Writing compelling characters is not easy. Being good at it demands a deep understanding of people. One develops that through a mixture of interest, observational skill, and puzzle-solving, all of which take time to learn. It’s particularly unlikely that one will develop such understanding from a book.
I can’t give you a formula for making interesting characters. Even it it were possible, it would be a subject too complex for a blog post. Instead, the following is a few tips about avoiding the clichéd kind of characters.
We have become accustomed to visual shorthand, and video ads reveal this explicitly. I’m going to use the example of ads for mountain bikes, which are common on YouTube in cycling-related content.

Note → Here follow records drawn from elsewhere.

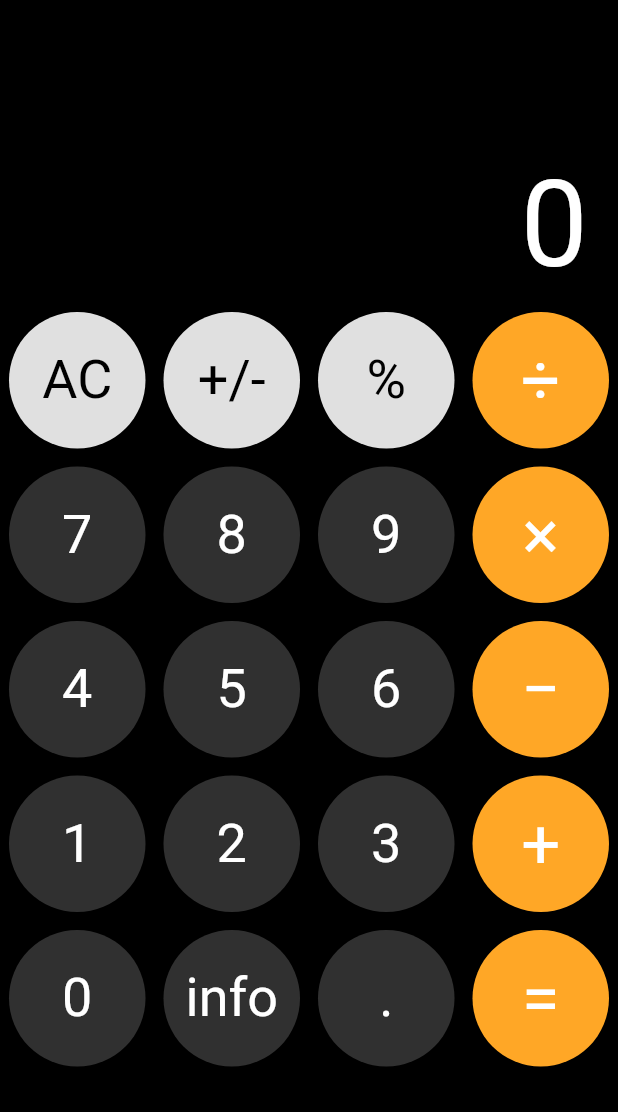
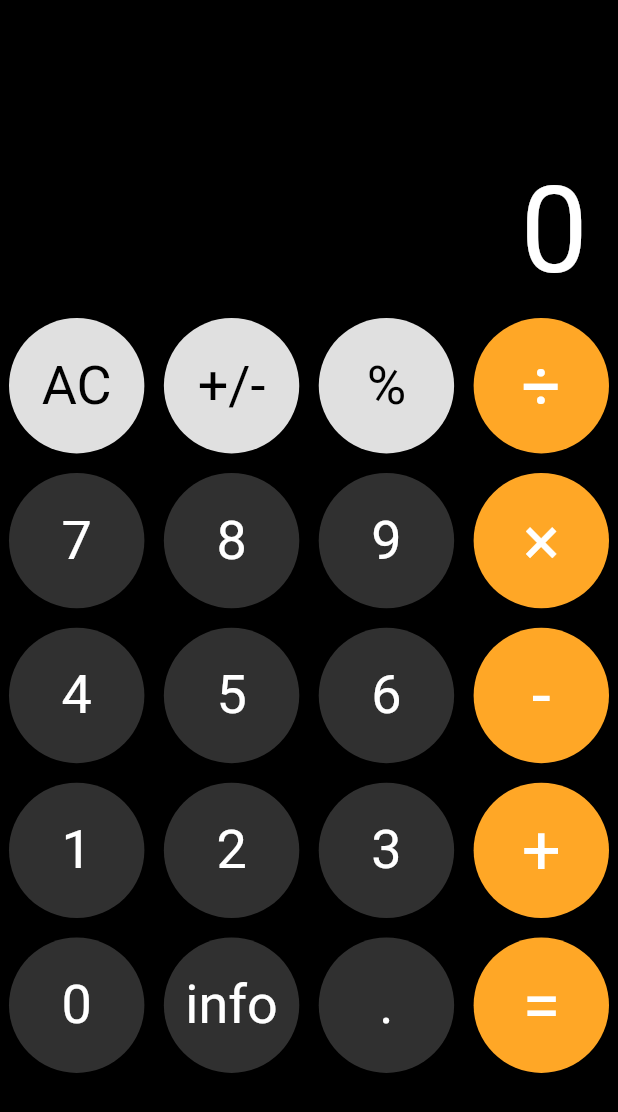
Before and after one commit to lvstross/calculatorapp, a Flutter app: the screen it shows after launch, on a phone screen of 412 x 824 dp. Shown: the top 1112 px of the screen. Run offline on Flutter 3.47's test engine with Material 2 defaults, Android fonts, the phone set to English and light mode, and no system bars.

Commit message:
make calculator a stateful widget refined the buttons rendering

```diff
--- /dev/null
+++ b/lib/circle_button.dart
@@ -0,0 +1,40 @@
+import 'package:flutter/material.dart';
+
+class CircleButton extends StatelessWidget {
+  final Color color;
+  final String text;
+  final Color textColor;
+  final double textSize;
+  final Function tap;
+  CircleButton(
+      {this.color, this.text, this.textColor, this.textSize, this.tap});
+  @override
+  Widget build(context) {
+    double margin = 6.0;
+    double size = (MediaQuery.of(context).size.width / 4) - (margin * 2);
+    return Container(
+      width: size,
+      height: size,
+      margin: EdgeInsets.all(margin),
+      child: Center(
+        child: InkWell(
+          onTap: tap,
+          child: Text(
+            text,
+            style: TextStyle(
+              color: textColor,
+              fontSize: textSize,
+            ),
+          ),
+        ),
+      ),
+      decoration: BoxDecoration(
+        color: color,
+        shape: BoxShape.rectangle,
+        borderRadius: BorderRadius.all(
+          Radius.circular(50),
+        ),
+      ),
+    );
+  }
+}
--- a/lib/main.dart
+++ b/lib/main.dart
@@ -1,4 +1,5 @@
 import 'package:flutter/material.dart';
+import './circle_button.dart';
 
 void main() {
   runApp(Calculator());
@@ -18,201 +19,184 @@ class Calculator extends StatelessWidget {
   }
 }
 
-class ButtonRow extends StatelessWidget {
+class ButtonRow extends StatefulWidget {
+  @override
+  _ButtonRowState createState() => _ButtonRowState();
+}
+
+class _ButtonRowState extends State<ButtonRow> {
+  var buttons = [
+    {
+      'text': 'AC',
+      'color': Colors.grey[300],
+      'textColor': Colors.black,
+      'textSize': 36.0
+    },
+    {
+      'text': '+/-',
+      'color': Colors.grey[300],
+      'textColor': Colors.black,
+      'textSize': 36.0
+    },
+    {
+      'text': '%',
+      'color': Colors.grey[300],
+      'textColor': Colors.black,
+      'textSize': 36.0
+    },
+    {
+      'text': '÷',
+      'color': Colors.orange[400],
+      'textColor': Colors.white,
+      'textSize': 46.0
+    },
+    {
+      'text': '7',
+      'color': Colors.grey[850],
+      'textColor': Colors.white,
+      'textSize': 36.0
+    },
+    {
+      'text': '8',
+      'color': Colors.grey[850],
+      'textColor': Colors.white,
+      'textSize': 36.0
+    },
+    {
+      'text': '9',
+      'color': Colors.grey[850],
+      'textColor': Colors.white,
+      'textSize': 36.0
+    },
+    {
+      'text': '×',
+      'color': Colors.orange[400],
+      'textColor': Colors.white,
+      'textSize': 46.0
+    },
+    {
+      'text': '4',
+      'color': Colors.grey[850],
+      'textColor': Colors.white,
+      'textSize': 36.0
+    },
+    {
+      'text': '5',
+      'color': Colors.grey[850],
+      'textColor': Colors.white,
+      'textSize': 36.0
+    },
+    {
+      'text': '6',
+      'color': Colors.grey[850],
+      'textColor': Colors.white,
+      'textSize': 36.0
+    },
+    {
+      'text': '-',
+      'color': Colors.orange[400],
+      'textColor': Colors.white,
+      'textSize': 46.0
+    },
+    {
+      'text': '1',
+      'color': Colors.grey[850],
+      'textColor': Colors.white,
+      'textSize': 36.0
+    },
+    {
+      'text': '2',
+      'color': Colors.grey[850],
+      'textColor': Colors.white,
+      'textSize': 36.0
+    },
+    {
+      'text': '3',
+      'color': Colors.grey[850],
+      'textColor': Colors.white,
+      'textSize': 36.0
+    },
+    {
+      'text': '+',
+      'color': Colors.orange[400],
+      'textColor': Colors.white,
+      'textSize': 46.0
+    },
+    {
+      'text': '0',
+      'color': Colors.grey[850],
+      'textColor': Colors.white,
+      'textSize': 36.0
+    },
+    {
+      'text': 'info',
+      'color': Colors.grey[850],
+      'textColor': Colors.white,
+      'textSize': 36.0
+    },
+    {
+      'text': '.',
+      'color': Colors.grey[850],
+      'textColor': Colors.white,
+      'textSize': 36.0
+    },
+    {
+      'text': '=',
+      'color': Colors.orange[400],
+      'textColor': Colors.white,
+      'textSize': 46.0
+    },
+  ];
+
+  String _displayValue = "0";
+  List _values = [];
+
+  void _handleButton(value) {
+    setState(() {
+      _values.add(value);
+      print(_values);
+    });
+  }
+
   @override
   Widget build(BuildContext context) {
-    double topHeight = MediaQuery.of(context).size.height / 8;
+    double topHeight = MediaQuery.of(context).size.height / 4;
     return Column(
       children: [
-        Row(
-          mainAxisAlignment: MainAxisAlignment.end,
-          crossAxisAlignment: CrossAxisAlignment.center,
-          children: [
         Container(
+          width: double.infinity,
+          height: topHeight,
+          alignment: Alignment.bottomRight,
           padding: EdgeInsets.only(
             right: 20,
             bottom: 5,
-                top: topHeight,
           ),
           child: Text(
-                "0",
+            _displayValue,
             style: TextStyle(
               color: Colors.white,
-                  fontSize: 80,
+              fontSize: 80.0,
             ),
           ),
         ),
-          ],
+        Expanded(
+          child: GridView.count(
+            crossAxisCount: 4,
+            mainAxisSpacing: 1,
+            crossAxisSpacing: 1,
+            children: List.generate(buttons.length, (index) {
+              return CircleButton(
+                  text: buttons[index]['text'],
+                  color: buttons[index]['color'],
+                  textColor: buttons[index]['textColor'],
+                  textSize: buttons[index]['textSize'],
+                  tap: () {
+                    _handleButton(buttons[index]['text']);
+                  });
+            }),
           ),
-        Row(
-          mainAxisAlignment: MainAxisAlignment.spaceAround,
-          crossAxisAlignment: CrossAxisAlignment.start,
-          children: [
-            CircleButton(
-              text: "AC",
-              color: Colors.grey[300],
-              textColor: Colors.black,
-            ),
-            CircleButton(
-              text: "+/-",
-              color: Colors.grey[300],
-              textColor: Colors.black,
-            ),
-            CircleButton(
-              text: "%",
-              color: Colors.grey[300],
-              textColor: Colors.black,
-            ),
-            CircleButton(
-              text: "÷",
-              color: Colors.orange[400],
-              textSize: 46,
-            ),
-          ],
-        ),
-        Row(
-          mainAxisAlignment: MainAxisAlignment.spaceAround,
-          crossAxisAlignment: CrossAxisAlignment.start,
-          children: [
-            CircleButton(
-              text: "7",
-              color: Colors.grey[850],
-              textColor: Colors.white,
-            ),
-            CircleButton(
-              text: "8",
-              color: Colors.grey[850],
-              textColor: Colors.white,
-            ),
-            CircleButton(
-              text: "9",
-              color: Colors.grey[850],
-              textColor: Colors.white,
-            ),
-            CircleButton(
-              text: "×",
-              color: Colors.orange[400],
-              textSize: 46,
-            ),
-          ],
-        ),
-        Row(
-          mainAxisAlignment: MainAxisAlignment.spaceAround,
-          crossAxisAlignment: CrossAxisAlignment.start,
-          children: [
-            CircleButton(
-              text: "4",
-              color: Colors.grey[850],
-              textColor: Colors.white,
-            ),
-            CircleButton(
-              text: "5",
-              color: Colors.grey[850],
-              textColor: Colors.white,
-            ),
-            CircleButton(
-              text: "6",
-              color: Colors.grey[850],
-              textColor: Colors.white,
-            ),
-            CircleButton(
-              text: "−",
-              color: Colors.orange[400],
-              textSize: 46,
-            ),
-          ],
-        ),
-        Row(
-          mainAxisAlignment: MainAxisAlignment.spaceAround,
-          crossAxisAlignment: CrossAxisAlignment.start,
-          children: [
-            CircleButton(
-              text: "1",
-              color: Colors.grey[850],
-              textColor: Colors.white,
-            ),
-            CircleButton(
-              text: "2",
-              color: Colors.grey[850],
-              textColor: Colors.white,
-            ),
-            CircleButton(
-              text: "3",
-              color: Colors.grey[850],
-              textColor: Colors.white,
-            ),
-            CircleButton(
-              text: "+",
-              color: Colors.orange[400],
-              textSize: 46,
-            ),
-          ],
-        ),
-        Row(
-          mainAxisAlignment: MainAxisAlignment.spaceAround,
-          crossAxisAlignment: CrossAxisAlignment.start,
-          children: [
-            CircleButton(
-              text: "0",
-              color: Colors.grey[850],
-              textColor: Colors.white,
-            ),
-            CircleButton(
-              text: "info",
-              color: Colors.grey[850],
-              textColor: Colors.white,
-            ),
-            CircleButton(
-              text: ".",
-              color: Colors.grey[850],
-              textColor: Colors.white,
-            ),
-            CircleButton(
-              text: "=",
-              color: Colors.orange[400],
-              textSize: 46,
-            ),
-          ],
         ),
       ],
     );
   }
 }
-
-class CircleButton extends StatelessWidget {
-  final Color color;
-  final String text;
-  final Color textColor;
-  final double textSize;
-  CircleButton(
-      {this.color = Colors.grey,
-      this.text = "",
-      this.textColor = Colors.white,
-      this.textSize = 36});
-  @override
-  Widget build(context) {
-    double margin = 6.0;
-    double size = (MediaQuery.of(context).size.width / 4) - (margin * 2);
-    return Container(
-      width: size,
-      height: size,
-      margin: EdgeInsets.all(margin),
-      child: Center(
-        child: Text(
-          text,
-          style: TextStyle(
-            color: textColor,
-            fontSize: textSize,
-          ),
-        ),
-      ),
-      decoration: BoxDecoration(
-        color: color,
-        shape: BoxShape.rectangle,
-        borderRadius: BorderRadius.all(
-          Radius.circular(50),
-        ),
-      ),
-    );
-  }
-}
```
Also changed, not shown: 1 other file. Lines whose indentation alone changed are shown as unchanged.
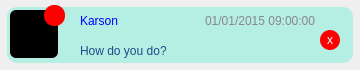
Before: the Qt Designer form client/ui/chating_item.ui in TT2TER/Echoplex, drawn with Qt 5.
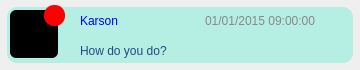
After: the same form once the commit is applied.

```diff
--- a/client/ui/chating_item.ui
+++ b/client/ui/chating_item.ui
@@ -226,26 +226,6 @@
        <string>01/01/2015 09:00:00</string>
       </property>
      </widget>
-     <widget class="QPushButton" name="close_butt">
-      <property name="geometry">
-       <rect>
-        <x>320</x>
-        <y>30</y>
-        <width>20</width>
-        <height>20</height>
-       </rect>
-      </property>
-      <property name="styleSheet">
-       <string notr="true">QPushButton#close_butt{
-	border-radius: 10px;
-	background-color: red;
-	color: white;
-}</string>
-      </property>
-      <property name="text">
-       <string>x</string>
-      </property>
-     </widget>
     </widget>
    </item>
   </layout>
```
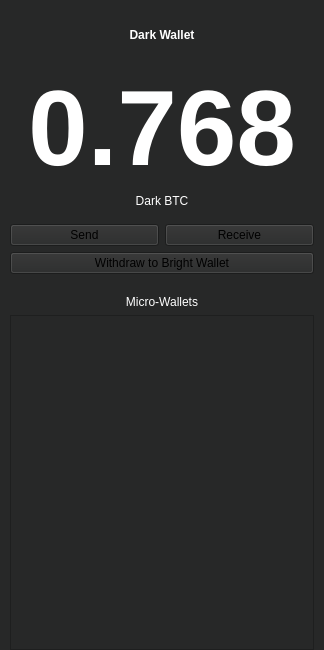
Old version of the form ThresHoDLApp/darkwallet.ui in the repository isaidnocookies/Threshodl-Wallet.
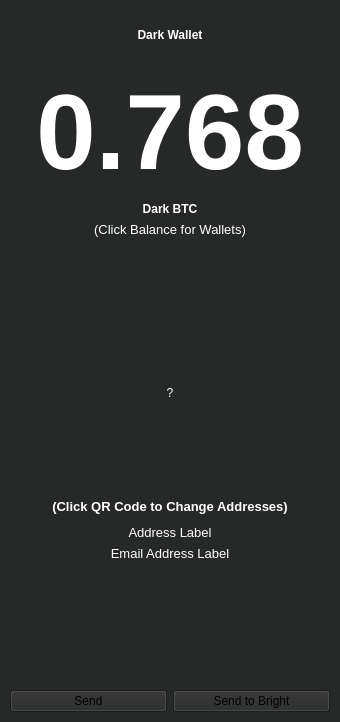
New version of the form. Icons and pictures are not drawn.

```diff
--- a/ThresHoDLApp/darkwallet.ui
+++ b/ThresHoDLApp/darkwallet.ui
@@ -6,8 +6,8 @@
    <rect>
     <x>0</x>
     <y>0</y>
-    <width>324</width>
-    <height>650</height>
+    <width>340</width>
+    <height>722</height>
    </rect>
   </property>
   <property name="windowTitle">
@@ -64,8 +64,6 @@
     </layout>
    </item>
    <item>
-    <layout class="QVBoxLayout" name="verticalLayout">
-     <item>
       <widget class="QLabel" name="label">
        <property name="font">
         <font>
@@ -101,7 +99,7 @@
       </spacer>
      </item>
      <item>
-      <widget class="QLabel" name="label_3">
+    <widget class="QPushButton" name="balancePushButton">
        <property name="font">
         <font>
          <pointsize>80</pointsize>
@@ -110,21 +108,24 @@
         </font>
        </property>
        <property name="styleSheet">
-        <string notr="true">color: white;</string>
+      <string notr="true">color:white;</string>
        </property>
        <property name="text">
         <string>0.768</string>
        </property>
-       <property name="scaledContents">
+     <property name="flat">
         <bool>true</bool>
        </property>
-       <property name="alignment">
-        <set>Qt::AlignCenter</set>
-       </property>
       </widget>
      </item>
      <item>
       <widget class="QLabel" name="label_2">
+     <property name="font">
+      <font>
+       <weight>75</weight>
+       <bold>true</bold>
+      </font>
+     </property>
        <property name="styleSheet">
         <string notr="true">color: white;</string>
        </property>
@@ -136,6 +137,188 @@
        </property>
       </widget>
      </item>
+   <item>
+    <widget class="QLabel" name="label_3">
+     <property name="font">
+      <font>
+       <pointsize>10</pointsize>
+       <weight>50</weight>
+       <bold>false</bold>
+      </font>
+     </property>
+     <property name="styleSheet">
+      <string notr="true">color:white;</string>
+     </property>
+     <property name="text">
+      <string>(Click Balance for Wallets)</string>
+     </property>
+     <property name="alignment">
+      <set>Qt::AlignCenter</set>
+     </property>
+    </widget>
+   </item>
+   <item>
+    <spacer name="verticalSpacer_7">
+     <property name="orientation">
+      <enum>Qt::Vertical</enum>
+     </property>
+     <property name="sizeType">
+      <enum>QSizePolicy::Fixed</enum>
+     </property>
+     <property name="sizeHint" stdset="0">
+      <size>
+       <width>20</width>
+       <height>40</height>
+      </size>
+     </property>
+    </spacer>
+   </item>
+   <item>
+    <layout class="QHBoxLayout" name="horizontalLayout_5">
+     <property name="topMargin">
+      <number>10</number>
+     </property>
+     <item>
+      <spacer name="horizontalSpacer_6">
+       <property name="orientation">
+        <enum>Qt::Horizontal</enum>
+       </property>
+       <property name="sizeType">
+        <enum>QSizePolicy::Fixed</enum>
+       </property>
+       <property name="sizeHint" stdset="0">
+        <size>
+         <width>40</width>
+         <height>20</height>
+        </size>
+       </property>
+      </spacer>
+     </item>
+     <item>
+      <widget class="QPushButton" name="qrPushButton">
+       <property name="minimumSize">
+        <size>
+         <width>200</width>
+         <height>200</height>
+        </size>
+       </property>
+       <property name="autoFillBackground">
+        <bool>false</bool>
+       </property>
+       <property name="styleSheet">
+        <string notr="true">color:white;</string>
+       </property>
+       <property name="text">
+        <string>?</string>
+       </property>
+       <property name="flat">
+        <bool>true</bool>
+       </property>
+      </widget>
+     </item>
+     <item>
+      <spacer name="horizontalSpacer_7">
+       <property name="orientation">
+        <enum>Qt::Horizontal</enum>
+       </property>
+       <property name="sizeType">
+        <enum>QSizePolicy::Fixed</enum>
+       </property>
+       <property name="sizeHint" stdset="0">
+        <size>
+         <width>40</width>
+         <height>20</height>
+        </size>
+       </property>
+      </spacer>
+     </item>
+    </layout>
+   </item>
+   <item>
+    <widget class="QLabel" name="label_8">
+     <property name="font">
+      <font>
+       <pointsize>10</pointsize>
+       <weight>75</weight>
+       <bold>true</bold>
+      </font>
+     </property>
+     <property name="styleSheet">
+      <string notr="true">color:white;</string>
+     </property>
+     <property name="text">
+      <string>(Click QR Code to Change Addresses)</string>
+     </property>
+     <property name="alignment">
+      <set>Qt::AlignCenter</set>
+     </property>
+    </widget>
+   </item>
+   <item>
+    <spacer name="verticalSpacer_8">
+     <property name="orientation">
+      <enum>Qt::Vertical</enum>
+     </property>
+     <property name="sizeType">
+      <enum>QSizePolicy::Fixed</enum>
+     </property>
+     <property name="sizeHint" stdset="0">
+      <size>
+       <width>20</width>
+       <height>5</height>
+      </size>
+     </property>
+    </spacer>
+   </item>
+   <item>
+    <widget class="QLabel" name="addressLabel">
+     <property name="font">
+      <font>
+       <pointsize>10</pointsize>
+      </font>
+     </property>
+     <property name="styleSheet">
+      <string notr="true">color:white;</string>
+     </property>
+     <property name="text">
+      <string>Address Label</string>
+     </property>
+     <property name="alignment">
+      <set>Qt::AlignCenter</set>
+     </property>
+    </widget>
+   </item>
+   <item>
+    <widget class="QLabel" name="emailLabel">
+     <property name="font">
+      <font>
+       <pointsize>10</pointsize>
+      </font>
+     </property>
+     <property name="styleSheet">
+      <string notr="true">color:white;</string>
+     </property>
+     <property name="text">
+      <string>Email Address Label</string>
+     </property>
+     <property name="alignment">
+      <set>Qt::AlignCenter</set>
+     </property>
+    </widget>
+   </item>
+   <item>
+    <spacer name="verticalSpacer">
+     <property name="orientation">
+      <enum>Qt::Vertical</enum>
+     </property>
+     <property name="sizeHint" stdset="0">
+      <size>
+       <width>20</width>
+       <height>100</height>
+      </size>
+     </property>
+    </spacer>
+   </item>
      <item>
       <layout class="QHBoxLayout" name="horizontalLayout_2">
        <property name="topMargin">
@@ -152,26 +335,16 @@
         </widget>
        </item>
        <item>
-        <widget class="QPushButton" name="receiveButton">
-         <property name="autoFillBackground">
-          <bool>false</bool>
-         </property>
-         <property name="text">
-          <string>Receive</string>
-         </property>
-        </widget>
-       </item>
-      </layout>
-     </item>
-     <item>
       <widget class="QPushButton" name="withdrawToBrightWalletButton">
        <property name="autoFillBackground">
         <bool>false</bool>
        </property>
        <property name="text">
-        <string>Withdraw to Bright Wallet</string>
+        <string>Send to Bright</string>
        </property>
       </widget>
+     </item>
+    </layout>
      </item>
      <item>
       <spacer name="verticalSpacer_3">
@@ -184,58 +357,10 @@
        <property name="sizeHint" stdset="0">
         <size>
          <width>20</width>
-         <height>15</height>
+       <height>10</height>
         </size>
        </property>
       </spacer>
-     </item>
-     <item>
-      <widget class="QLabel" name="label_4">
-       <property name="styleSheet">
-        <string notr="true">color: white;</string>
-       </property>
-       <property name="text">
-        <string>Micro-Wallets</string>
-       </property>
-       <property name="alignment">
-        <set>Qt::AlignCenter</set>
-       </property>
-      </widget>
-     </item>
-     <item>
-      <widget class="QListWidget" name="microWalletListWidget">
-       <property name="sizePolicy">
-        <sizepolicy hsizetype="Expanding" vsizetype="Expanding">
-         <horstretch>0</horstretch>
-         <verstretch>0</verstretch>
-        </sizepolicy>
-       </property>
-       <property name="font">
-        <font>
-         <pointsize>11</pointsize>
-        </font>
-       </property>
-       <property name="focusPolicy">
-        <enum>Qt::NoFocus</enum>
-       </property>
-       <property name="styleSheet">
-        <string notr="true">color: lightgray;</string>
-       </property>
-       <property name="verticalScrollBarPolicy">
-        <enum>Qt::ScrollBarAlwaysOff</enum>
-       </property>
-       <property name="horizontalScrollBarPolicy">
-        <enum>Qt::ScrollBarAlwaysOff</enum>
-       </property>
-       <property name="editTriggers">
-        <set>QAbstractItemView::NoEditTriggers</set>
-       </property>
-       <property name="selectionMode">
-        <enum>QAbstractItemView::NoSelection</enum>
-       </property>
-      </widget>
-     </item>
-    </layout>
    </item>
   </layout>
  </widget>
```
Lines whose indentation alone changed are shown as unchanged.
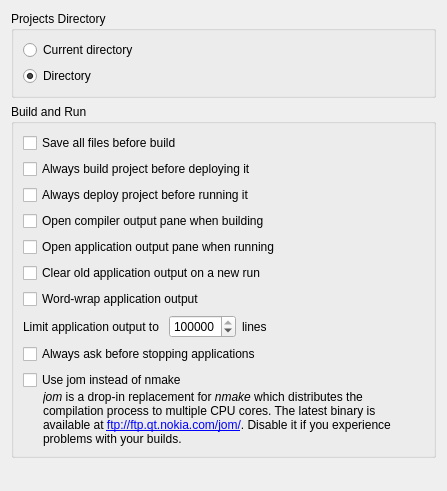
Old version of the form src/plugins/projectexplorer/projectexplorersettingspage.ui in the repository qt-creator/qt-creator.
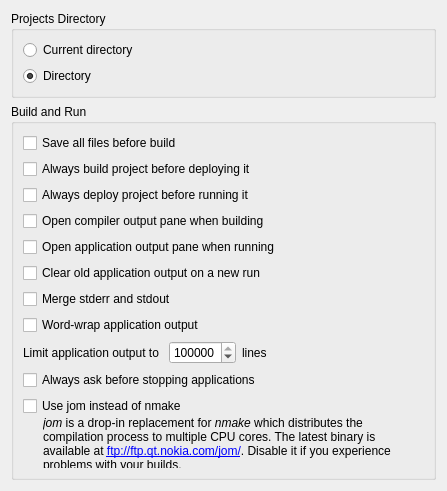
New version of the form. Custom widgets are drawn as their Qt base class.

Commit message:
Option to merge stderr in application output
When activated shows correct interleaving of stdout and stderr messages,
but looses stderr highlighting.

Task-number: QTCREATORBUG-4821

What changed in the file:
```diff
--- a/src/plugins/projectexplorer/projectexplorersettingspage.ui
+++ b/src/plugins/projectexplorer/projectexplorersettingspage.ui
@@ -97,6 +97,16 @@
         </property>
        </widget>
       </item>
+      <item>
+       <widget class="QCheckBox" name="mergeStdErrAndStdOutCheckBox">
+        <property name="toolTip">
+         <string>Enabling this option ensures that the order of interleaved messages from stdout and stderr is preserved, at the cost of disabling highlighting of stderr.</string>
+        </property>
+        <property name="text">
+         <string>Merge stderr and stdout</string>
+        </property>
+       </widget>
+      </item>
       <item>
        <widget class="QCheckBox" name="wrapAppOutputCheckBox">
         <property name="text">
```
The commit also changes 4 other files.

The ads sell the product by promoting coolness. (Car ads do too, but we almost never see the drivers.) The message is: See this attractive individual? You can be like that, you just need one of these.
Here’s where the clichés start. We can visually show coolness in only a few ways. Bike-ad directors do it using beards and tattoos. The audience is trained to recognise cool individuals because they invariably have these features. I’ve been watching this for a while, and I challenge anyone to find an ad for off-road bikes that does not feature beards and tattoos. It seems that in popular consciousness, these alone make someone cool.
Maybe visual clichés work for video ads, but they don’t for fiction. Writers can’t stick superficial badges of clichéd characterisation on to pabulum characters and expect that to create depth. It’s hollow, fake, and unsatisfying. Yet actually a lot of writers (especially TV writers) try exactly this. They attempt characterisation using the very same overused tools that video ad producers use.
I can’t believe I’m doing this, but I’m going to illustrate this practice using the recent series Star Trek Picard. I have been a passionate Star Trek fan since the early 1970s. In my opinion, the less said about this abominable new incarnation, the better; it’s not Star Trek and it’s definitely not Picard. (I won’t be watching any more of it.) Anyway, at least this garbage contains plenty of good material for teachers and students of writing. Here I am focusing on characterisation, or rather the complete lack of it.
One of Picard’s new associates is an ex-Starfleet officer, now improbably turned buccaneer. He had so little effect on me that even after 10 episodes in 2020, I did not remember his name, and had to look it up. It is apparently Christobal Rios. I had no idea, and that’s the point.
Rios is as interesting as a wax candle. He seems to have beamed-in from a mountain-bike ad. Picard sees something virtuous in him, although we never find out what. At least we know Rios is cool because he’s got the beard and tattoos. Even better, they’ve given him a cigar as well. Who smokes at the turn of the 24th century, let alone inside a spacecraft? This is so absurd that it highlights this trick for what it is, a cheap visual cliché instead of characterisation. We’re supposed to accept Rios as intriguing because he has the right look. He certainly has nothing else.
And what have they done to Seven of Nine (aka Annika Hansen)? I’m going to skip all the back story, but suffice to say Seven was, when we last saw her in 2001, an extremely interesting character. She was complex and deep, and this she earned (as always) through a lot of genuine conflict and hardship in her life. She made choices and paid the price. Nineteen year later, all that depth has gone, although she may have turned lesbian.
Not only is this inconsistent with what we previously saw of the character, it’s another cliché. I don’t care about anyone’s sexuality: people are what they are and it doesn’t matter. Whatever someone’s sexuality is, this of itself is not enough to make them interesting. Yet weak writers draw upon this from their toolbox of coolness clichés. They arbitrarily make someone homosexual who was not before, and/or gratuitously add a gay character, as if this is somehow interesting or edgy. It’s not. It’s cheap, amateurish and lazy.
Developing writers: go deeper. Phoney Mister Potato-Head features – not only beards and tattoos, also smoking, alternative sexuality, and non-white ethnicity – do not of themselves constitute characterisation. They detract from characterisation. Watch out for these and for any other cheap tricks. Using them shows that a writer is satisfied with superficiality and hasn’t done the work.